And, now we’ve come around to spring and summer, in Bear Ware 3. I must admit the Weber is due to my Mister’s fondness for BBQing anything and everything that can possibly be grilled… Many of you may already be aware of my secret dinner weapon: Keep the fridge stocked with meats at all times and he will do the cookin’! Heh, heh, heh…! •fist pump•

Bear and his accoutrements were stamped with bleed-proof black ink onto watercolor paper, watercolored with Clean Color Real Brush Markers and a waterbrush, before die cutting, trimming the Weber lid and then subsequently mounting everything to a white card base I’d already prepped with a sentiment and a hand-drawn horizon line.

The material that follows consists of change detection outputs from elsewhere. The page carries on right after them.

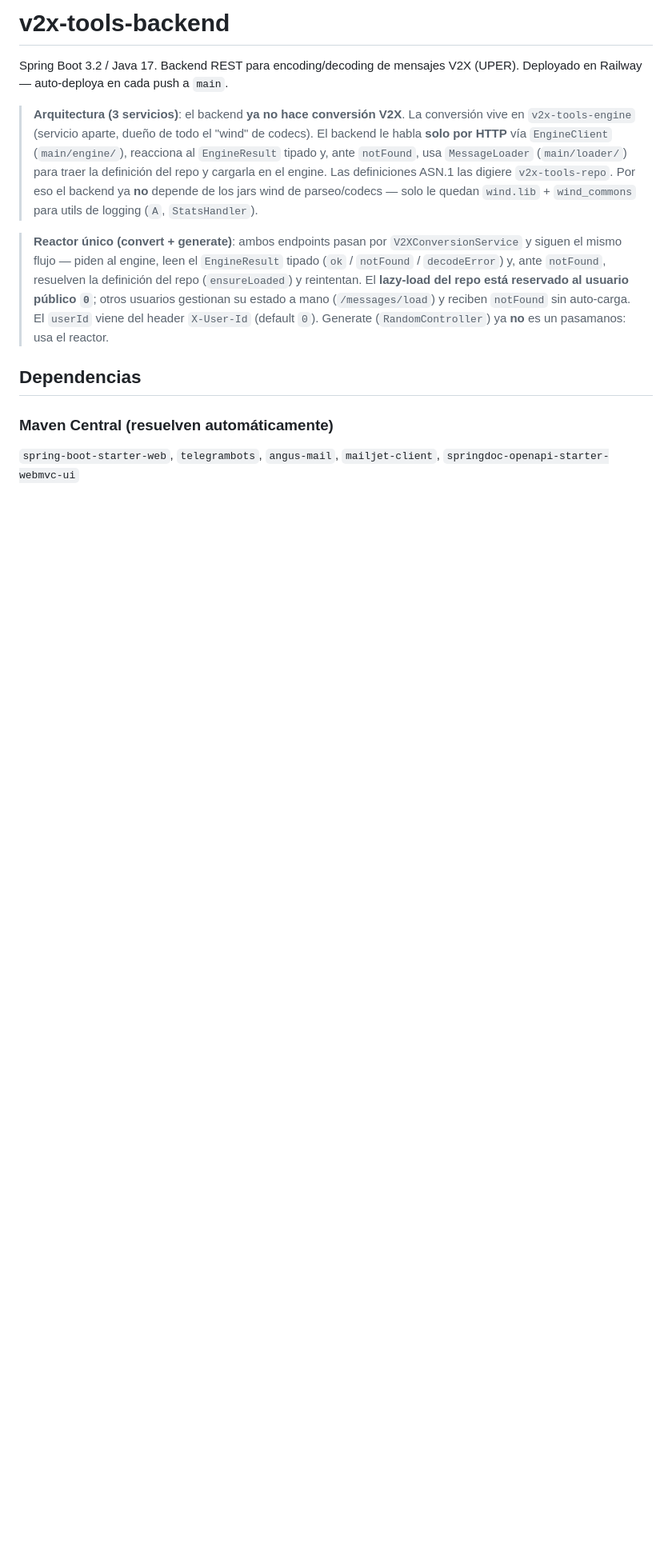
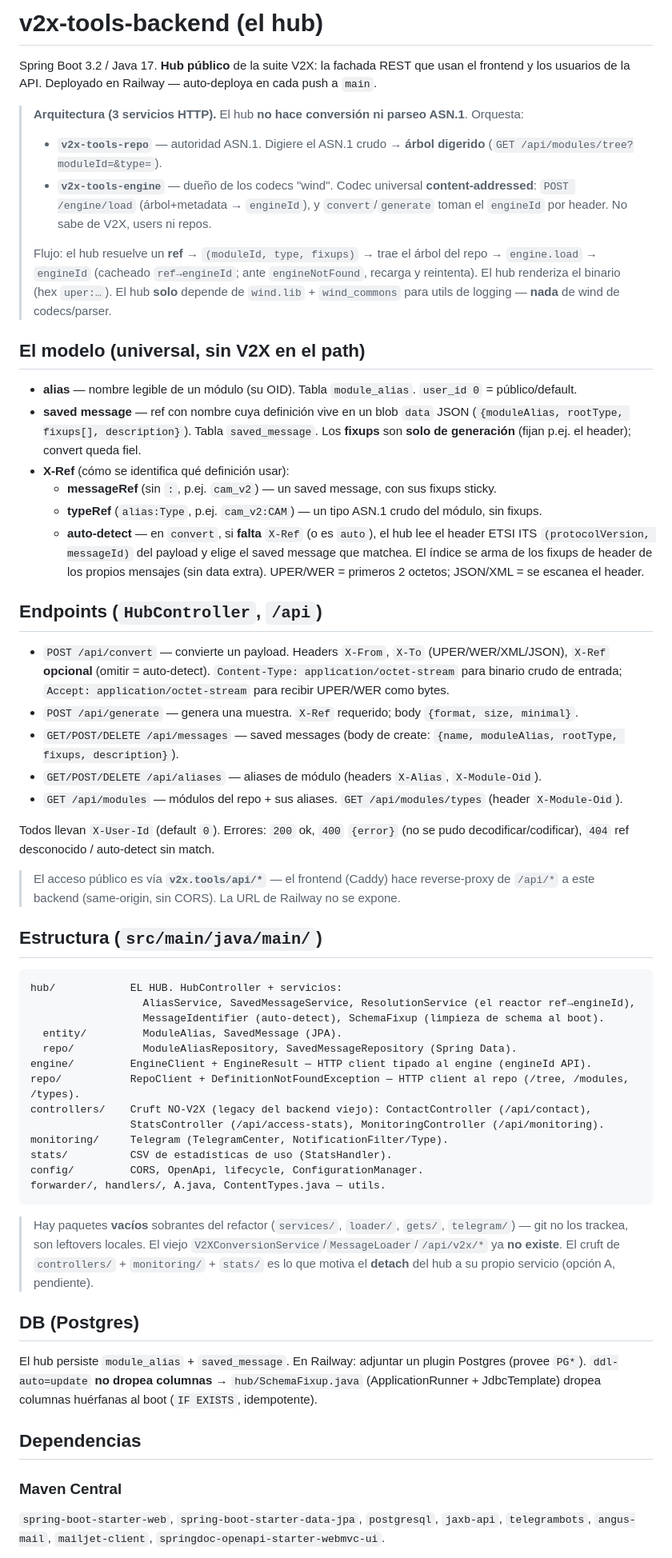
Before and after one commit to maxidigital/v2x-tools-backend, a Markdown page: CLAUDE.md, the part around one of its changes. Shown at 80% size. Drawn GitHub-style; blank space fills up the shorter version.

````diff
--- a/CLAUDE.md
+++ b/CLAUDE.md
@@ -1,26 +1,78 @@
-# v2x-tools-backend
+# v2x-tools-backend (el **hub**)
 
-Spring Boot 3.2 / Java 17. Backend REST para encoding/decoding de mensajes V2X (UPER).
-Deployado en Railway — auto-deploya en cada push a `main`.
+Spring Boot 3.2 / Java 17. **Hub público** de la suite V2X: la fachada REST que usan el frontend y los
+usuarios de la API. Deployado en Railway — auto-deploya en cada push a `main`.
 
-> **Arquitectura (3 servicios)**: el backend **ya no hace conversión V2X**. La conversión
-> vive en `v2x-tools-engine` (servicio aparte, dueño de todo el "wind" de codecs). El backend
-> le habla **solo por HTTP** vía `EngineClient` (`main/engine/`), reacciona al `EngineResult`
-> tipado y, ante `notFound`, usa `MessageLoader` (`main/loader/`) para traer la definición del
-> repo y cargarla en el engine. Las definiciones ASN.1 las digiere `v2x-tools-repo`.
-> Por eso el backend ya **no** depende de los jars wind de parseo/codecs — solo le quedan
-> `wind.lib` + `wind_commons` para utils de logging (`A`, `StatsHandler`).
+> **Arquitectura (3 servicios HTTP).** El hub **no hace conversión ni parseo ASN.1**. Orquesta:
+> - **`v2x-tools-repo`** — autoridad ASN.1. Digiere el ASN.1 crudo → **árbol digerido** (`GET /api/modules/tree?moduleId=&type=`).
+> - **`v2x-tools-engine`** — dueño de los codecs "wind". Codec universal **content-addressed**: `POST /engine/load`
+>   (árbol+metadata → `engineId`), y `convert`/`generate` toman el `engineId` por header. No sabe de V2X, users ni repos.
+>
+> Flujo: el hub resuelve un **ref** → `(moduleId, type, fixups)` → trae el árbol del repo → `engine.load` → `engineId`
+> (cacheado `ref→engineId`; ante `engineNotFound`, recarga y reintenta). El hub renderiza el binario (hex `uper:…`).
+> El hub **solo** depende de `wind.lib` + `wind_commons` para utils de logging — **nada** de wind de codecs/parser.
 
-> **Reactor único (convert + generate)**: ambos endpoints pasan por `V2XConversionService` y
-> siguen el mismo flujo — piden al engine, leen el `EngineResult` tipado (`ok` / `notFound` /
-> `decodeError`) y, ante `notFound`, resuelven la definición del repo (`ensureLoaded`) y reintentan.
-> El **lazy-load del repo está reservado al usuario público `0`**; otros usuarios gestionan su estado
-> a mano (`/messages/load`) y reciben `notFound` sin auto-carga. El `userId` viene del header
-> `X-User-Id` (default `0`). Generate (`RandomController`) ya **no** es un pasamanos: usa el reactor.
+## El modelo (universal, sin V2X en el path)
+
+- **alias** — nombre legible de un módulo (su OID). Tabla `module_alias`. `user_id 0` = público/default.
+- **saved message** — ref con nombre cuya definición vive en un blob `data` JSON
+  (`{moduleAlias, rootType, fixups[], description}`). Tabla `saved_message`. Los **fixups** son **solo de
+  generación** (fijan p.ej. el header); convert queda fiel.
+- **X-Ref** (cómo se identifica qué definición usar):
+  - **messageRef** (sin `:`, p.ej. `cam_v2`) — un saved message, con sus fixups sticky.
+  - **typeRef** (`alias:Type`, p.ej. `cam_v2:CAM`) — un tipo ASN.1 crudo del módulo, sin fixups.
+  - **auto-detect** — en `convert`, si **falta** `X-Ref` (o es `auto`), el hub lee el header ETSI ITS
+    `(protocolVersion, messageId)` del payload y elige el saved message que matchea. El índice se arma de
+    los fixups de header de los propios mensajes (sin data extra). UPER/WER = primeros 2 octetos; JSON/XML = se escanea el header.
+
+## Endpoints (`HubController`, `/api`)
+
+- `POST /api/convert` — convierte un payload. Headers `X-From`, `X-To` (UPER/WER/XML/JSON), `X-Ref`
+  **opcional** (omitir = auto-detect). `Content-Type: application/octet-stream` para binario crudo de entrada;
+  `Accept: application/octet-stream` para recibir UPER/WER como bytes.
+- `POST /api/generate` — genera una muestra. `X-Ref` requerido; body `{format, size, minimal}`.
+- `GET/POST/DELETE /api/messages` — saved messages (body de create: `{name, moduleAlias, rootType, fixups, description}`).
+- `GET/POST/DELETE /api/aliases` — aliases de módulo (headers `X-Alias`, `X-Module-Oid`).
+- `GET /api/modules` — módulos del repo + sus aliases. `GET /api/modules/types` (header `X-Module-Oid`).
+
+Todos llevan `X-User-Id` (default `0`). Errores: `200` ok, `400` `{error}` (no se pudo decodificar/codificar),
+`404` ref desconocido / auto-detect sin match.
+
+> El acceso público es vía **`v2x.tools/api/*`** — el frontend (Caddy) hace reverse-proxy de `/api/*` a este
+> backend (same-origin, sin CORS). La URL de Railway no se expone.
+
+## Estructura (`src/main/java/main/`)
+
+```
+hub/            EL HUB. HubController + servicios:
+                  AliasService, SavedMessageService, ResolutionService (el reactor ref→engineId),
+                  MessageIdentifier (auto-detect), SchemaFixup (limpieza de schema al boot).
+  entity/         ModuleAlias, SavedMessage (JPA).
+  repo/           ModuleAliasRepository, SavedMessageRepository (Spring Data).
+engine/         EngineClient + EngineResult — HTTP client tipado al engine (engineId API).
+repo/           RepoClient + DefinitionNotFoundException — HTTP client al repo (/tree, /modules, /types).
+controllers/    Cruft NO-V2X (legacy del backend viejo): ContactController (/api/contact),
+                StatsController (/api/access-stats), MonitoringController (/api/monitoring).
+monitoring/     Telegram (TelegramCenter, NotificationFilter/Type).
+stats/          CSV de estadísticas de uso (StatsHandler).
+config/         CORS, OpenApi, lifecycle, ConfigurationManager.
+forwarder/, handlers/, A.java, ContentTypes.java — utils.
+```
+
+> Hay paquetes **vacíos** sobrantes del refactor (`services/`, `loader/`, `gets/`, `telegram/`) — git no los
+> trackea, son leftovers locales. El viejo `V2XConversionService`/`MessageLoader`/`/api/v2x/*` ya **no existe**.
+> El cruft de `controllers/` + `monitoring/` + `stats/` es lo que motiva el **detach** del hub a su propio
+> servicio (opción A, pendiente).
+
+## DB (Postgres)
+
+El hub persiste `module_alias` + `saved_message`. En Railway: adjuntar un plugin Postgres (provee `PG*`).
+`ddl-auto=update` **no dropea columnas** → `hub/SchemaFixup.java` (ApplicationRunner + JdbcTemplate) dropea
+columnas huérfanas al boot (`IF EXISTS`, idempotente).
 
 ## Dependencias
 
-### Maven Central (resuelven automáticamente)
-`spring-boot-starter-web`, `telegrambots`, `angus-mail`, `mailjet-client`,
-`springdoc-openapi-starter-webmvc-ui`
+### Maven Central
+`spring-boot-starter-web`, `spring-boot-starter-data-jpa`, `postgresql`, `jaxb-api`, `telegrambots`,
+`angus-mail`, `mailjet-client`, `springdoc-openapi-starter-webmvc-ui`.
 
````
Also changed, not shown: other parts of CLAUDE.md (+21 -75 lines).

Smoke is actually steam borrowed from a Breve Note. It’s hard to see in the photos, but the grill, the hot dog and Bear’s nose were given a high gloss sheen using Glossy Accents.

Thanks for stopping by today! Cheers!


I have a quick video tutorial for achieve neon watercolor effects for ya’ today—I shared a sneak peek of the Mondo Gerbera Daisy on Instagram and was asked how I did it.

I tried to shoot and film this multiple ways, but suffice it to say, it is very difficult to capture the beautiful, eye-popping color you get by mixing in fluorescent/neon hues—I hope you’ll take my word for it that is much more stunning in real life than can be photographed…

See Carly’s video for her fabulous shaped floral cards HERE.

Fluorescent Clean Color Real Brush Markers are absolutely fantastic for this look—you can use all neon colors (I’ve listed them all in the supplies so it’s easier for you to find them), but on a large scale floral like this one, I personally prefer to have a hint of neon mixed in with regular colors. Colors specific to this project are marked with an “ * “ in the supplies.


  • Heat embossed images give these markers a place for color to “sit” until you’re ready to blend it out with a water brush.

  • When working with mid-darker Clean Color Markers, keep in mind that a little color goes a long way; don’t fill in your image, but apply color close to/hugging the embossing lines—you can always add more after your first layer is dry.

  • Pale/pastel colors may need multiple applications of color in the same area if you plan to blend out with water.

  • Before applying fluorescent colors, I recommend allowing your base colors to dry; adding to wet paint may diffuse the color right away and diminish the intensity.

Happy neon watercoloring and thanks for stopping by today!